=== PROVIDED ENTRIES ===
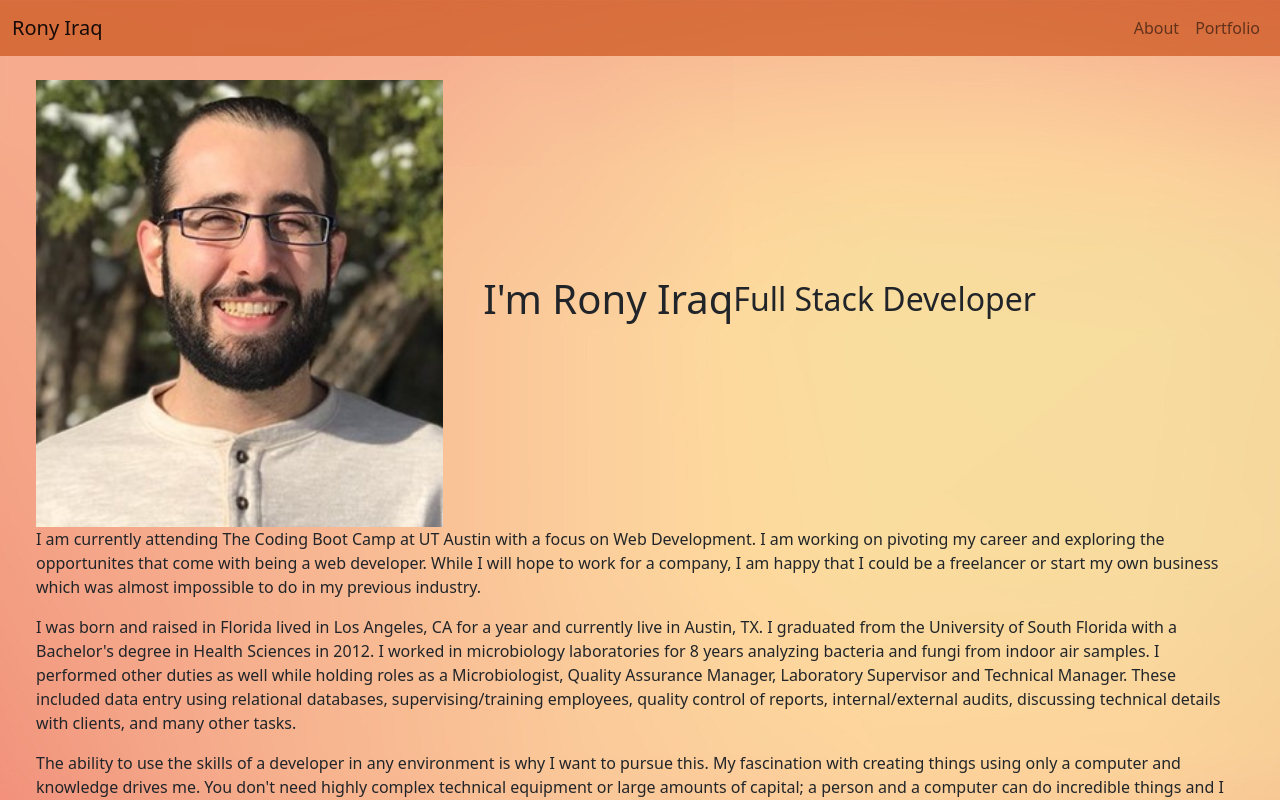
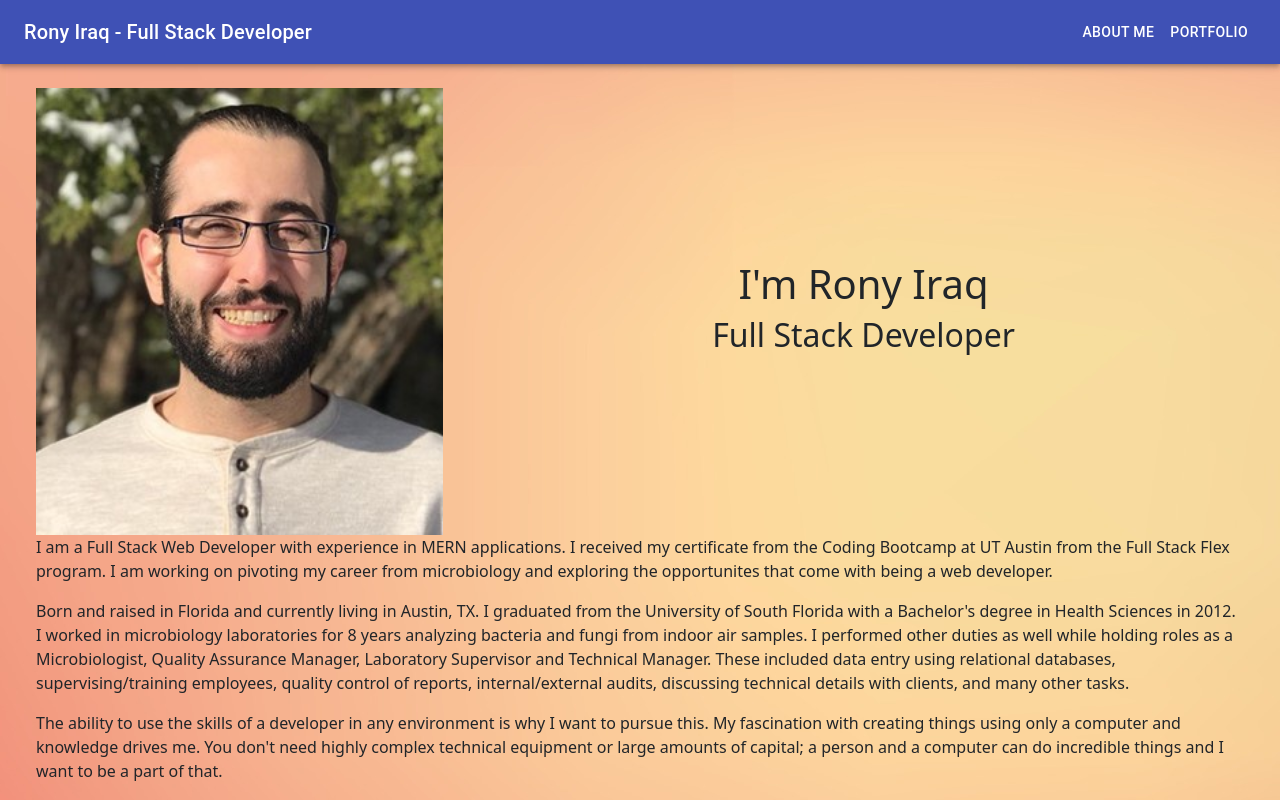
Before and after one commit to riraq/riraq.github.io, a React (Create React App) app: page / in a window 1280 px wide. Shown: the top 800 px of the page. Built offline with nearby package versions, Linux system fonts and the light colour scheme.

Commit message:
updated navbar; fixed about me display for name and occupation

```diff
--- a/package.json
+++ b/package.json
@@ -3,6 +3,8 @@
   "version": "0.1.0",
   "private": true,
   "dependencies": {
+    "@material-ui/core": "^4.11.4",
+    "@material-ui/icons": "^4.11.2",
     "@testing-library/jest-dom": "^5.12.0",
     "@testing-library/react": "^11.2.7",
     "@testing-library/user-event": "^12.8.3",
--- a/src/components/Footer.js
+++ b/src/components/Footer.js
@@ -8,9 +8,9 @@ function Footer() {
         <address>
         Email: <a href="mailto:riraq25@gmail.com">riraq25@gmail.com</a>&nbsp;&nbsp;
         Phone: (561) 685-0578<br />
-          <a href="https://github.com/riraq" className="gx-4 px-2 col">GitHub</a>
-          <a href="https://www.linkedin.com/in/rony-iraq/" className="gx-4 px-2 col">LinkedIn</a>
-          <a href="./assets/rony-iraq-resume.pdf" className="gx-4 px-2 col">Resume</a>
+          <a href="https://github.com/riraq" target="_blank" rel="noreferrer" className="gx-4 px-2 col">GitHub</a>
+          <a href="https://www.linkedin.com/in/rony-iraq/" target="_blank" rel="noreferrer" className="gx-4 px-2 col">LinkedIn</a>
+          <a href="./assets/rony-iraq-resume.pdf" target="_blank" rel="noreferrer" className="gx-4 px-2 col">Resume</a>
         </address>
       </div>
     </footer>
--- a/src/components/Header.js
+++ b/src/components/Header.js
@@ -1,18 +1,56 @@
-import React from "react";
-import NavbarBrand from "./NavbarBrand";
-import NavbarBtn from "./NavbarBtn";
-import NavTabs from "./NavTabs";
+import React from 'react';
+import { Link as RouterLink } from 'react-router-dom';
+import { makeStyles } from '@material-ui/core/styles';
+import AppBar from '@material-ui/core/AppBar';
+import Toolbar from '@material-ui/core/Toolbar';
+import Typography from '@material-ui/core/Typography';
+import Button from '@material-ui/core/Button';
 
-function Header() {
+const useStyles = makeStyles((theme) => ({
+  root: {
+    flexGrow: 1,
+  },
+  menuButton: {
+    marginRight: theme.spacing(2),
+  },
+  title: {
+    flexGrow: 1,
+  },
+}));
+
+export default function Header() {
+  const classes = useStyles();
+
   return (
-    <nav className="navbar navbar-expand-sm navbar-light mb-3">
-      <div className="container-fluid">
-        <NavbarBrand />
-        <NavbarBtn />
-        <NavTabs />
-      </div>
-    </nav>
-  )
+    <div className={classes.root}>
+      <AppBar position="static">
+        <Toolbar>
+            <Typography variant="h6" className={classes.title}>
+              Rony Iraq - Full Stack Developer
+            </Typography>
+          <Button color="inherit" component={RouterLink} to="/about">About Me</Button>
+          <Button color="inherit" component={RouterLink} to="/portfolio">Portfolio</Button>
+</Toolbar>
+      </AppBar>
+    </div>
+  );
 }
 
-export default Header;
+
+// import React from "react";
+// import NavbarBrand from "./NavbarBrand";
+// import NavbarBtn from "./NavbarBtn";
+// import NavTabs from "./NavTabs";
+// import { Tabs } from "@material-ui/core"
+
+// function Header() {
+//   return (
+//       <Tabs className="navbar navbar-expand-sm navbar-light mb-3">
+//           <NavbarBrand />
+//           <NavbarBtn />
+//           <NavTabs />
+//       </Tabs>
+//   )
+// }
+
+// export default Header;
--- a/src/components/NavTabs.js
+++ b/src/components/NavTabs.js
@@ -1,7 +1,7 @@
 import React from "react";
 import { Link, useLocation } from "react-router-dom";
 
-function Header() {
+function NavTabs() {
   const location = useLocation();
 
   return (
@@ -28,4 +28,4 @@ function Header() {
   );
 }
 
-export default Header;
+export default NavTabs;
--- a/src/pages/Home.js
+++ b/src/pages/Home.js
@@ -4,31 +4,23 @@ function Home() {
   return (
     <div className="m-3 p-2 row">
       <img src="assets/images/profile_pic.jpg" id="profilePic" className="float-start me-3 col w-25" alt="headshot of Rony Iraq" />
-      <div className="col d-flex align-items-center">
+      <div className="col d-flex align-items-center flex-column justify-content-center align-items-start">
         <h1 className="text-center">I'm Rony Iraq</h1>
         <h2 className="text-center">Full Stack Developer</h2>
       </div>
 
       <p>
-        I am currently attending The Coding Boot Camp at UT Austin with a focus on Web
-        Development. I am working on pivoting my career and exploring the opportunites that come with being a web
-        developer. While I will hope to work for a company, I am happy that I could be a freelancer or start my own
-        business which was almost impossible to do in my previous industry.
+        I am a Full Stack Web Developer with experience in MERN applications. I received my certificate from the Coding Bootcamp at UT Austin from the Full Stack Flex program. I am working on pivoting my career from microbiology and exploring the opportunites that come with being a web developer.
       </p>
 
       <p>
-        I was born and raised in Florida lived in Los Angeles, CA for a year and currently live in Austin, TX. I
-        graduated from the University of South Florida with a Bachelor's degree in Health Sciences in 2012. I worked
-        in microbiology laboratories for 8 years analyzing bacteria and fungi from indoor air samples. I performed
-        other duties as well while holding roles as a Microbiologist, Quality Assurance Manager, Laboratory Supervisor
-        and Technical Manager. These included data entry using relational databases, supervising/training employees,
-        quality control of reports, internal/external audits, discussing technical details with clients, and many
-        other tasks.
+        Born and raised in Florida and currently living in Austin, TX. I
+        graduated from the University of South Florida with a Bachelor's degree in Health Sciences in 2012. I worked in microbiology laboratories for 8 years analyzing bacteria and fungi from indoor air samples. I performed
+        other duties as well while holding roles as a Microbiologist, Quality Assurance Manager, Laboratory Supervisor and Technical Manager. These included data entry using relational databases, supervising/training employees, quality control of reports, internal/external audits, discussing technical details with clients, and many other tasks.
       </p>
 
       <p>
-        The ability to use the skills of a developer in any environment is why I want to pursue this. My fascination with creating things using only a computer and knowledge drives
-        me. You don't need highly complex technical equipment or large amounts of capital; a person and a computer can
+        The ability to use the skills of a developer in any environment is why I want to pursue this. My fascination with creating things using only a computer and knowledge drives me. You don't need highly complex technical equipment or large amounts of capital; a person and a computer can
         do incredible things and I want to be a part of that.
       </p>
     </div>
--- a/src/pages/Portfolio.js
+++ b/src/pages/Portfolio.js
@@ -1,6 +1,6 @@
 import React from "react";
 import Project from "../components/Project";
-import projects from "../components/projects.json"
+import projects from "../projects.json"
 function Portfolio() {
 
   const projectList = () => {
```
Also changed, not shown: src/index.js (line endings or trailing spaces), src/projects.json (renamed from src/components/projects.json), 1 other file (tests, documents, lock files or other folders).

=== PROBLEM DESCRIPTION ===
Reproduce every record in full. Leave out the images.

=== OUTPUT BELOW ===
Before and after one commit to riraq/riraq.github.io, a React (Create React App) app: page / in a window 1280 px wide. Shown: the top 800 px of the page. Built offline with nearby package versions, Linux system fonts and the light colour scheme.

Commit message:
updated navbar; fixed about me display for name and occupation

```diff
--- a/package.json
+++ b/package.json
@@ -3,6 +3,8 @@
   "version": "0.1.0",
   "private": true,
   "dependencies": {
+    "@material-ui/core": "^4.11.4",
+    "@material-ui/icons": "^4.11.2",
     "@testing-library/jest-dom": "^5.12.0",
     "@testing-library/react": "^11.2.7",
     "@testing-library/user-event": "^12.8.3",
--- a/src/components/Footer.js
+++ b/src/components/Footer.js
@@ -8,9 +8,9 @@ function Footer() {
         <address>
         Email: <a href="mailto:riraq25@gmail.com">riraq25@gmail.com</a>&nbsp;&nbsp;
         Phone: (561) 685-0578<br />
-          <a href="https://github.com/riraq" className="gx-4 px-2 col">GitHub</a>
-          <a href="https://www.linkedin.com/in/rony-iraq/" className="gx-4 px-2 col">LinkedIn</a>
-          <a href="./assets/rony-iraq-resume.pdf" className="gx-4 px-2 col">Resume</a>
+          <a href="https://github.com/riraq" target="_blank" rel="noreferrer" className="gx-4 px-2 col">GitHub</a>
+          <a href="https://www.linkedin.com/in/rony-iraq/" target="_blank" rel="noreferrer" className="gx-4 px-2 col">LinkedIn</a>
+          <a href="./assets/rony-iraq-resume.pdf" target="_blank" rel="noreferrer" className="gx-4 px-2 col">Resume</a>
         </address>
       </div>
     </footer>
--- a/src/components/Header.js
+++ b/src/components/Header.js
@@ -1,18 +1,56 @@
-import React from "react";
-import NavbarBrand from "./NavbarBrand";
-import NavbarBtn from "./NavbarBtn";
-import NavTabs from "./NavTabs";
+import React from 'react';
+import { Link as RouterLink } from 'react-router-dom';
+import { makeStyles } from '@material-ui/core/styles';
+import AppBar from '@material-ui/core/AppBar';
+import Toolbar from '@material-ui/core/Toolbar';
+import Typography from '@material-ui/core/Typography';
+import Button from '@material-ui/core/Button';
 
-function Header() {
+const useStyles = makeStyles((theme) => ({
+  root: {
+    flexGrow: 1,
+  },
+  menuButton: {
+    marginRight: theme.spacing(2),
+  },
+  title: {
+    flexGrow: 1,
+  },
+}));
+
+export default function Header() {
+  const classes = useStyles();
+
   return (
-    <nav className="navbar navbar-expand-sm navbar-light mb-3">
-      <div className="container-fluid">
-        <NavbarBrand />
-        <NavbarBtn />
-        <NavTabs />
-      </div>
-    </nav>
-  )
+    <div className={classes.root}>
+      <AppBar position="static">
+        <Toolbar>
+            <Typography variant="h6" className={classes.title}>
+              Rony Iraq - Full Stack Developer
+            </Typography>
+          <Button color="inherit" component={RouterLink} to="/about">About Me</Button>
+          <Button color="inherit" component={RouterLink} to="/portfolio">Portfolio</Button>
+</Toolbar>
+      </AppBar>
+    </div>
+  );
 }
 
-export default Header;
+
+// import React from "react";
+// import NavbarBrand from "./NavbarBrand";
+// import NavbarBtn from "./NavbarBtn";
+// import NavTabs from "./NavTabs";
+// import { Tabs } from "@material-ui/core"
+
+// function Header() {
+//   return (
+//       <Tabs className="navbar navbar-expand-sm navbar-light mb-3">
+//           <NavbarBrand />
+//           <NavbarBtn />
+//           <NavTabs />
+//       </Tabs>
+//   )
+// }
+
+// export default Header;
--- a/src/components/NavTabs.js
+++ b/src/components/NavTabs.js
@@ -1,7 +1,7 @@
 import React from "react";
 import { Link, useLocation } from "react-router-dom";
 
-function Header() {
+function NavTabs() {
   const location = useLocation();
 
   return (
@@ -28,4 +28,4 @@ function Header() {
   );
 }
 
-export default Header;
+export default NavTabs;
--- a/src/pages/Home.js
+++ b/src/pages/Home.js
@@ -4,31 +4,23 @@ function Home() {
   return (
     <div className="m-3 p-2 row">
       <img src="assets/images/profile_pic.jpg" id="profilePic" className="float-start me-3 col w-25" alt="headshot of Rony Iraq" />
-      <div className="col d-flex align-items-center">
+      <div className="col d-flex align-items-center flex-column justify-content-center align-items-start">
         <h1 className="text-center">I'm Rony Iraq</h1>
         <h2 className="text-center">Full Stack Developer</h2>
       </div>
 
       <p>
-        I am currently attending The Coding Boot Camp at UT Austin with a focus on Web
-        Development. I am working on pivoting my career and exploring the opportunites that come with being a web
-        developer. While I will hope to work for a company, I am happy that I could be a freelancer or start my own
-        business which was almost impossible to do in my previous industry.
+        I am a Full Stack Web Developer with experience in MERN applications. I received my certificate from the Coding Bootcamp at UT Austin from the Full Stack Flex program. I am working on pivoting my career from microbiology and exploring the opportunites that come with being a web developer.
       </p>
 
       <p>
-        I was born and raised in Florida lived in Los Angeles, CA for a year and currently live in Austin, TX. I
-        graduated from the University of South Florida with a Bachelor's degree in Health Sciences in 2012. I worked
-        in microbiology laboratories for 8 years analyzing bacteria and fungi from indoor air samples. I performed
-        other duties as well while holding roles as a Microbiologist, Quality Assurance Manager, Laboratory Supervisor
-        and Technical Manager. These included data entry using relational databases, supervising/training employees,
-        quality control of reports, internal/external audits, discussing technical details with clients, and many
-        other tasks.
+        Born and raised in Florida and currently living in Austin, TX. I
+        graduated from the University of South Florida with a Bachelor's degree in Health Sciences in 2012. I worked in microbiology laboratories for 8 years analyzing bacteria and fungi from indoor air samples. I performed
+        other duties as well while holding roles as a Microbiologist, Quality Assurance Manager, Laboratory Supervisor and Technical Manager. These included data entry using relational databases, supervising/training employees, quality control of reports, internal/external audits, discussing technical details with clients, and many other tasks.
       </p>
 
       <p>
-        The ability to use the skills of a developer in any environment is why I want to pursue this. My fascination with creating things using only a computer and knowledge drives
-        me. You don't need highly complex technical equipment or large amounts of capital; a person and a computer can
+        The ability to use the skills of a developer in any environment is why I want to pursue this. My fascination with creating things using only a computer and knowledge drives me. You don't need highly complex technical equipment or large amounts of capital; a person and a computer can
         do incredible things and I want to be a part of that.
       </p>
     </div>
--- a/src/pages/Portfolio.js
+++ b/src/pages/Portfolio.js
@@ -1,6 +1,6 @@
 import React from "react";
 import Project from "../components/Project";
-import projects from "../components/projects.json"
+import projects from "../projects.json"
 function Portfolio() {
 
   const projectList = () => {
```
Also changed, not shown: src/index.js (line endings or trailing spaces), src/projects.json (renamed from src/components/projects.json), 1 other file (tests, documents, lock files or other folders).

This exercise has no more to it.